Cenote & Cave Diving
If you wish to go Cenote or cavern diving, plan to learn cave diving or are a trained cave diver visiting the Mexican caves you must have good buoyancy control and trim down as to second nature in order to conserve, to protect the fragile environment you come to visit and enjoy.
It falls upon the cave diving Instructor to train cave diver students to become safe cave divers and conservation oriented cave divers not only save for them to enter and venture safely through the marvels of mother nature, but safe for the cave to be visited as well.
There is a need for emergency drills and exercises during training where the student comes to deal with worst-case scenarios in a safe and controlled environment with a cave diving Instructor controlling the drills. Most of these drills are either out of breathing gas scenarios or sharing breathing gas scenarios with backup lights or no lights at all, or even in search for a lost team member or lost guide line in simulated zero viz conditions. While conducting these survival skills we need not to forget the fragile environment we are diving in and protect and conserve the caves. There are a number of good cave diving related articles on our Blog. Please have a look.
While humans have been living in caves for millennia we have developed a strong, sometimes subconscious bond with them. Caves have provided us humans with shelter while providing a safe heaven from the outside environment and has been made home for a long time.
When cave exploration evolved from dry caves to the exploration of water filled caves the first technique used was breath hold or apnea cave exploration. With the development of the Aqualung divers started to venture into the water filled caves and underwater cave exploration was born establishing huge explored cave systems particular here in Mexico with hundreds of miles of guideline installed.
For a large number of cave sytems these explorers have crafted and published cave maps that have are available at ProTec dive Centers in Playa and Tulum.

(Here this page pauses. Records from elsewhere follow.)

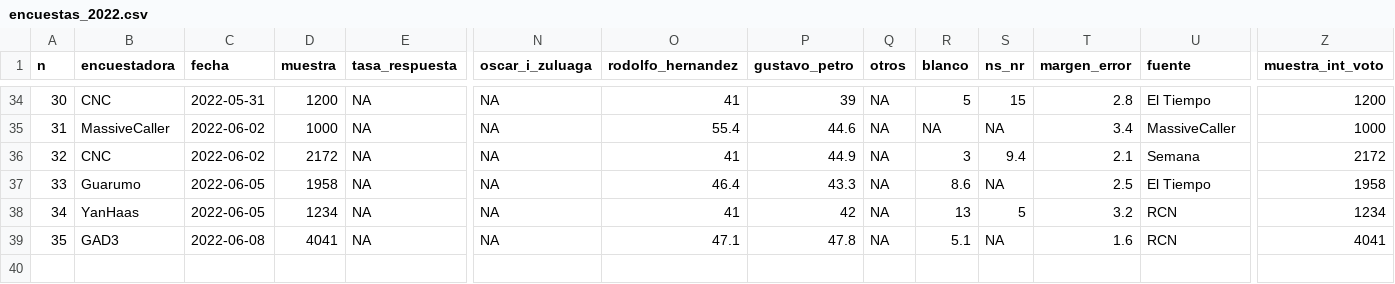
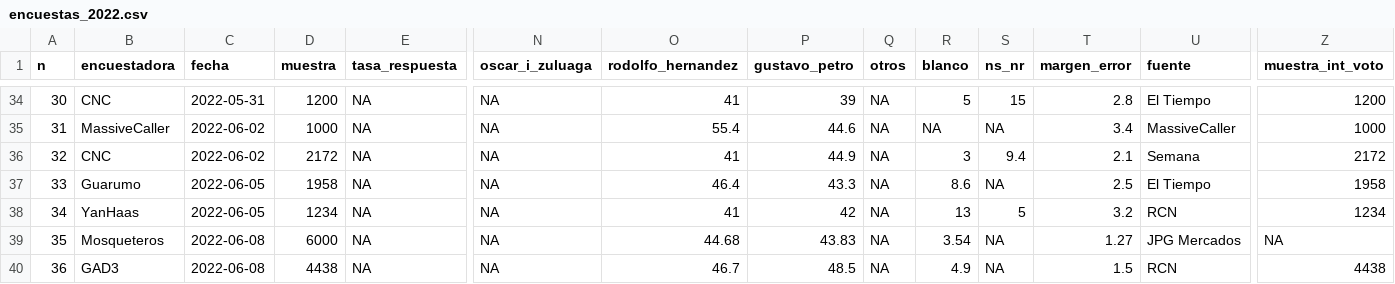
Before and after one commit to nelsonamayad/Elecciones-presidenciales-2022, a CSV file: Encuestas 2022/encuestas_2022.csv, drawn as a sheet; only a part is shown, gaps mark what is left out; addresses are those after the commit; rows hold the shown columns only; the diff names each change by its address in the sheet, - before the commit and + after, or states it on an @@ line.

Commit message:
Update encuestas_2022.csv

```diff
--- a/Encuestas 2022/encuestas_2022.csv
+++ b/Encuestas 2022/encuestas_2022.csv
+row 39: 35 | Mosqueteros | 2022-06-08 | 6000 | NA | NA | 44.68 | 43.83 | NA | 3.54 | NA | 1.27 | JPG Mercados | NA
@@ column A (n) renumbered from row 40 down @@
-D40 (muestra): 4041
+D40 (muestra): 4438
-O40 (rodolfo_hernandez): 47.1
+O40 (rodolfo_hernandez): 46.7
-P40 (gustavo_petro): 47.8
+P40 (gustavo_petro): 48.5
-R40 (blanco): 5.1
+R40 (blanco): 4.9
-T40 (margen_error): 1.6
+T40 (margen_error): 1.5
-Z40 (muestra_int_voto): 4041
+Z40 (muestra_int_voto): 4438
```
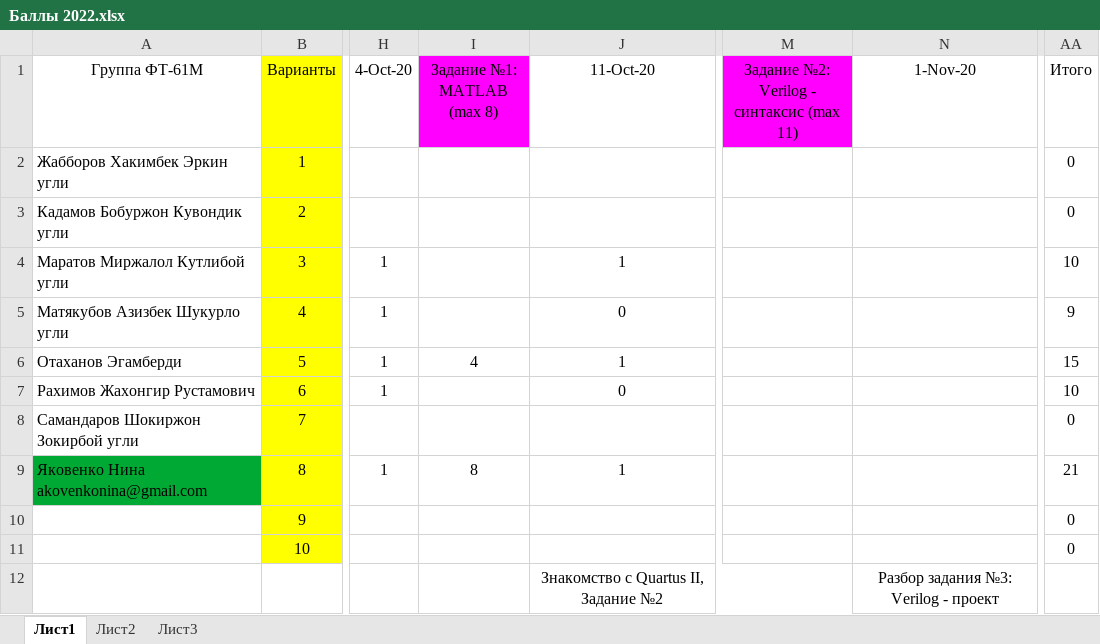
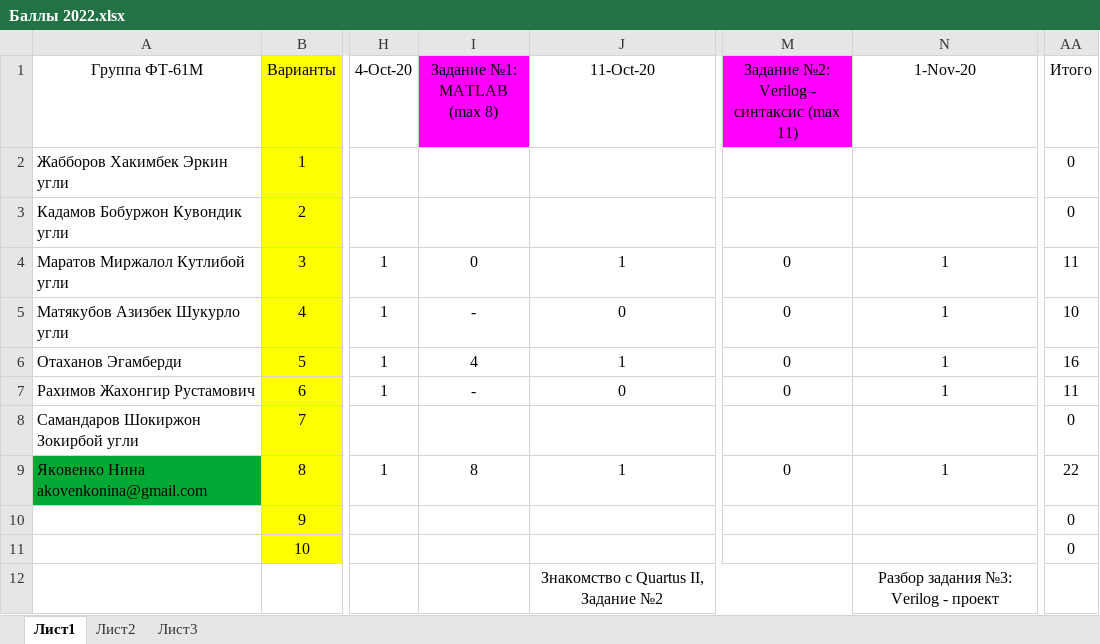
Before and after one commit to EpsLeonid/Student-2022, an Excel workbook: Баллы 2022.xlsx, sheet Лист1, drawn as a sheet; only a part is shown, gaps mark what is left out; values as stored, in another font and other column widths than the file's, no borders; conditional formats not drawn; the diff names each change by its address in the sheet, - before the commit and + after, or states it on an @@ line.

```diff
--- a/Баллы 2022.xlsx (sheet Лист1)
+++ b/Баллы 2022.xlsx (sheet Лист1)
-I4 (Задание №1: MATLAB (max 8)): (empty)
+I4 (Задание №1: MATLAB (max 8)): 0
-M4:M7: (empty)
+M4:M7: 0
-N4:N7 (1-Nov-20): (empty)
+N4:N7 (1-Nov-20): 1
-AA4 (Итого): 10
+AA4 (Итого): 11
-I5 (Задание №1: MATLAB (max 8)): (empty)
+I5 (Задание №1: MATLAB (max 8)): -
-AA5 (Итого): 9
+AA5 (Итого): 10
-AA6 (Итого): 15
+AA6 (Итого): 16
-I7 (Задание №1: MATLAB (max 8)): (empty)
+I7 (Задание №1: MATLAB (max 8)): -
-AA7 (Итого): 10
+AA7 (Итого): 11
-M9: (empty)
+M9: 0
-N9 (1-Nov-20): (empty)
+N9 (1-Nov-20): 1
-AA9 (Итого): 21
+AA9 (Итого): 22
```
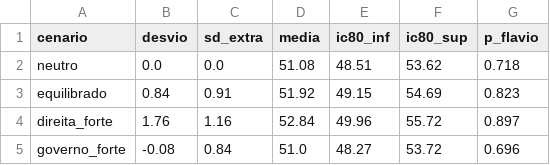
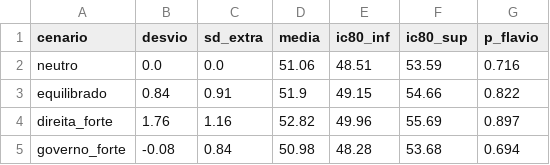
Before and after one commit to bogoio/redirect, a CSV file: agregador/output/cenarios_estruturais.csv, drawn as a sheet.

```diff
--- a/agregador/output/cenarios_estruturais.csv
+++ b/agregador/output/cenarios_estruturais.csv
@@ -1,5 +1,5 @@
 cenario,desvio,sd_extra,media,ic80_inf,ic80_sup,p_flavio
-neutro,0.0,0.0,51.08,48.51,53.62,0.718
-equilibrado,0.84,0.91,51.92,49.15,54.69,0.823
-direita_forte,1.76,1.16,52.84,49.96,55.72,0.897
-governo_forte,-0.08,0.84,51.0,48.27,53.72,0.696
+neutro,0.0,0.0,51.06,48.51,53.59,0.716
+equilibrado,0.84,0.91,51.9,49.15,54.66,0.822
+direita_forte,1.76,1.16,52.82,49.96,55.69,0.897
+governo_forte,-0.08,0.84,50.98,48.28,53.68,0.694
```
Also changed, not shown: agregador/output/pesquisas_cenario_A.csv, agregador/output/pesquisas_cenario_B.csv, 6 other files.
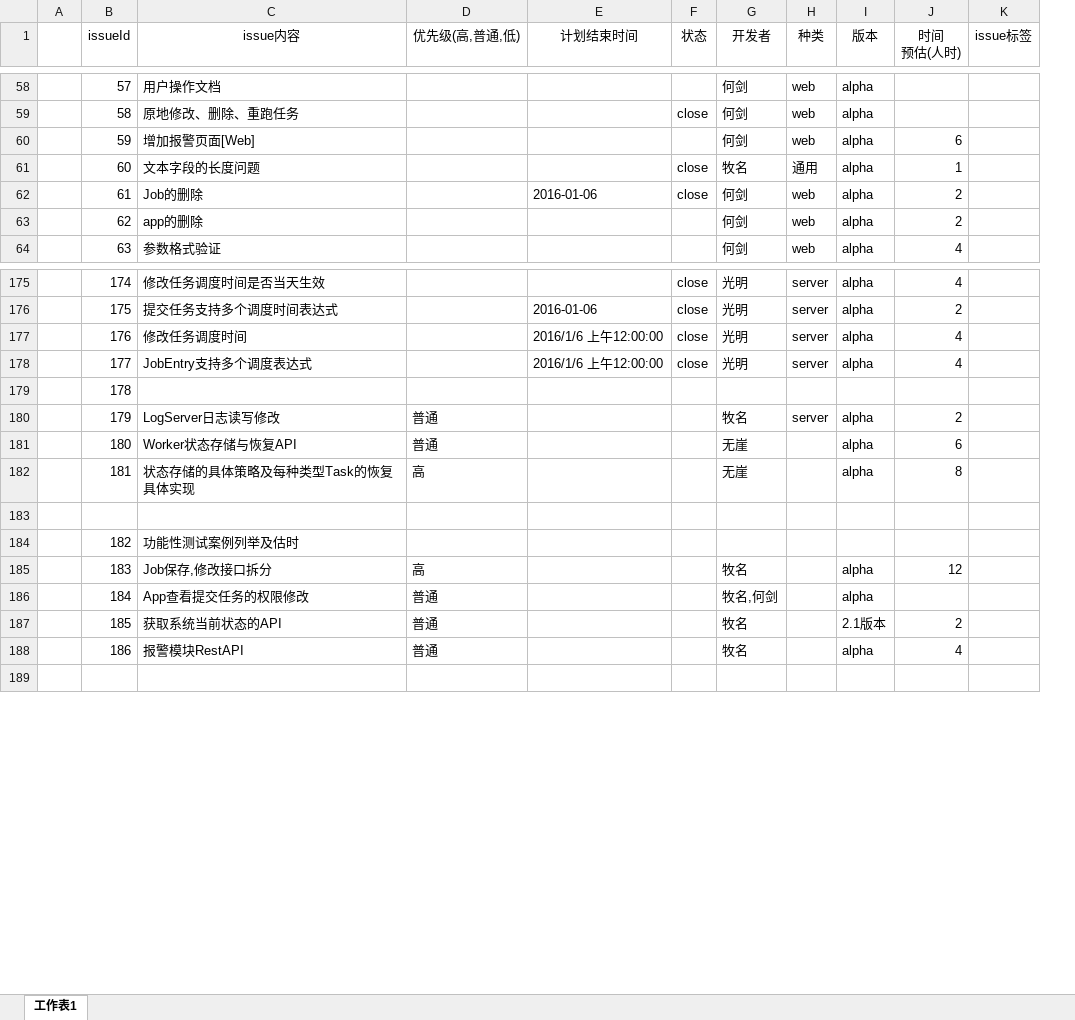
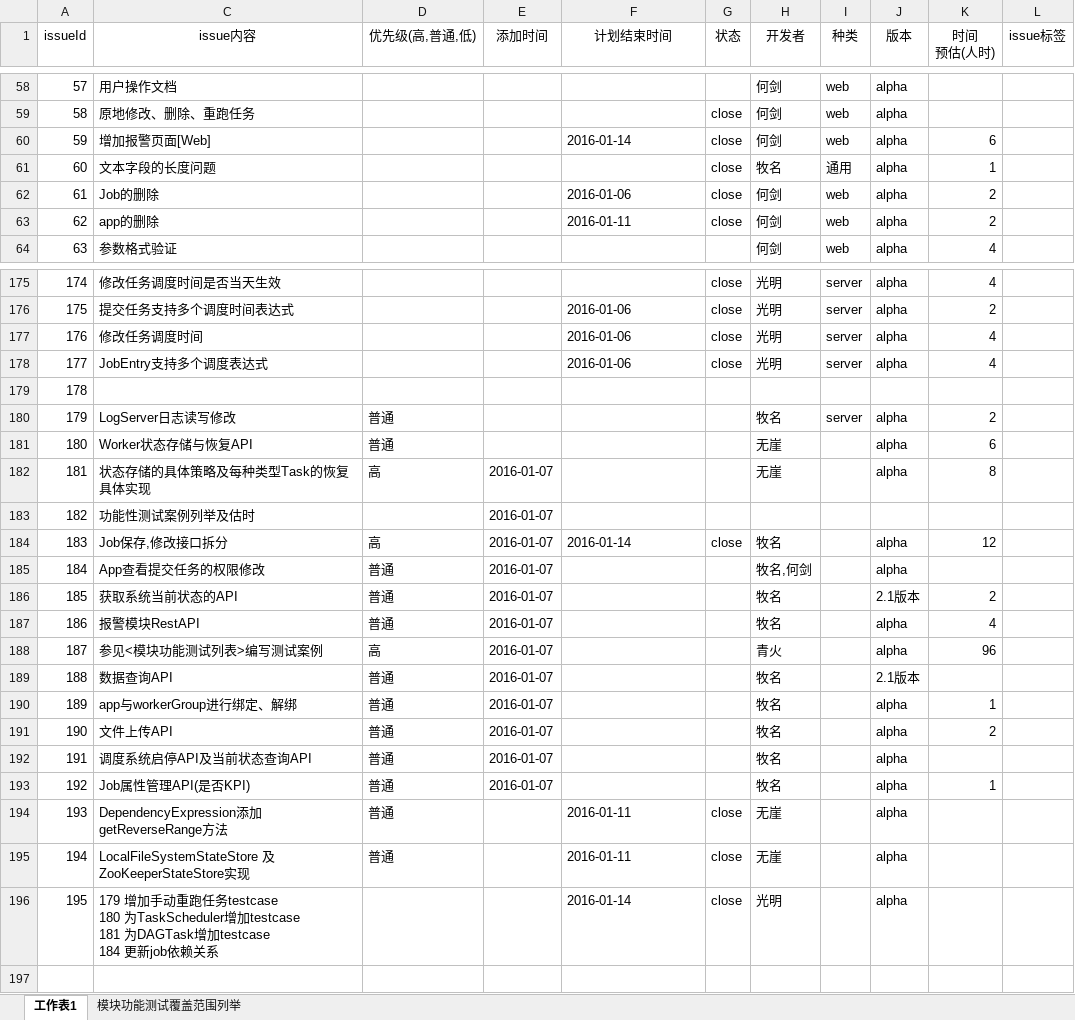
Before and after one commit to pologood/jarvis2, an Excel workbook: docs/issues/jarvis2-issue-schedule.xlsx, sheet 工作表1, drawn as a sheet; only a part is shown, gaps mark what is left out; values as stored, in another font and other column widths than the file's, no borders; removed rows and columns are numbered as before the commit, all else as after; ↵ is a line break in a cell; the diff covers the shown part only; the diff names each change by its address in the sheet, - before the commit and + after, or states it on an @@ line.

```diff
--- a/docs/issues/jarvis2-issue-schedule.xlsx (sheet 工作表1)
+++ b/docs/issues/jarvis2-issue-schedule.xlsx (sheet 工作表1)
+sheet tab: 模块功能测试覆盖范围列举
-column A, empty
+column E (添加时间), rows 182-187: all 2016-01-07
-F60 (计划结束时间): (empty)
+F60 (计划结束时间): 2016-01-14
-G60 (状态): (empty)
+G60 (状态): close
-F63 (计划结束时间): (empty)
+F63 (计划结束时间): 2016-01-11
-G63 (状态): (empty)
+G63 (状态): close
-F177:F178 (计划结束时间): 2016/1/6 上午12:00:00
+F177:F178 (计划结束时间): 2016-01-06
-row 183: (empty)
-F184 (计划结束时间): (empty)
+F184 (计划结束时间): 2016-01-14
-G184 (状态): (empty)
+G184 (状态): close
+row 188: 187 | 参见<模块功能测试列表>编写测试案例 | 高 | 2016-01-07 |  |  | 青火 |  | alpha | 96
+row 189: 188 | 数据查询API | 普通 | 2016-01-07 |  |  | 牧名 |  | 2.1版本
+row 190: 189 | app与workerGroup进行绑定、解绑 | 普通 | 2016-01-07 |  |  | 牧名 |  | alpha | 1
+row 191: 190 | 文件上传API | 普通 | 2016-01-07 |  |  | 牧名 |  | alpha | 2
+row 192: 191 | 调度系统启停API及当前状态查询API | 普通 | 2016-01-07 |  |  | 牧名 |  | alpha
+row 193: 192 | Job属性管理API(是否KPI) | 普通 | 2016-01-07 |  |  | 牧名 |  | alpha | 1
+row 194: 193 | DependencyExpression添加getReverseRange方法 | 普通 |  | 2016-01-11 | close | 无崖 |  | alpha
+row 195: 194 | LocalFileSystemStateStore 及 ZooKeeperStateStore实现 | 普通 |  | 2016-01-11 | close | 无崖 |  | alpha
+row 196: 195 | 179 增加手动重跑任务testcase ↵ 180 为TaskScheduler增加testcase ↵ 181 为DAGTask增加testcase ↵ 184 更新job依赖关系 |  |  | 2016-01-14 | close | 光明 |  | alpha
```
Also changed, not shown: 2 removed rows and 46 edited cells elsewhere in this sheet, hidden cells, 7 other files.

These cave maps can be used by visiting cave divers for dive planning as they show flow direction, depth, floor to ceiling height, restrictions, bottom composition and much more. They are great tools for cave divers wishing to explore a particular cave system.
Once a diver reaches cave diver level training and passes the training program he or she is a certified cave diver ready to go about and explore the wonders of Mexican caves. To explore the Mexican caves safety it is a good idea to begin with a guide who knows these caves well, to have a good look around, perhaps to dive the top 10 or 20 hot spots.
During this time, in particular if this is the first time visit to Mexican caves and your training did not take place here, you will be made familiar with local laws and regulations as well as where the entrances are, how to get in and how to deal with the gate keepers.
Once you are comfortable and know the area and caves a bit there is nothing wrong with renting a vehicle and some tanks to take off on your own to explore the extensive Mexican cave systems. Just stay within your training envelope and if you wish to penetrate further seek out training in stage or DPV cave diving techniques.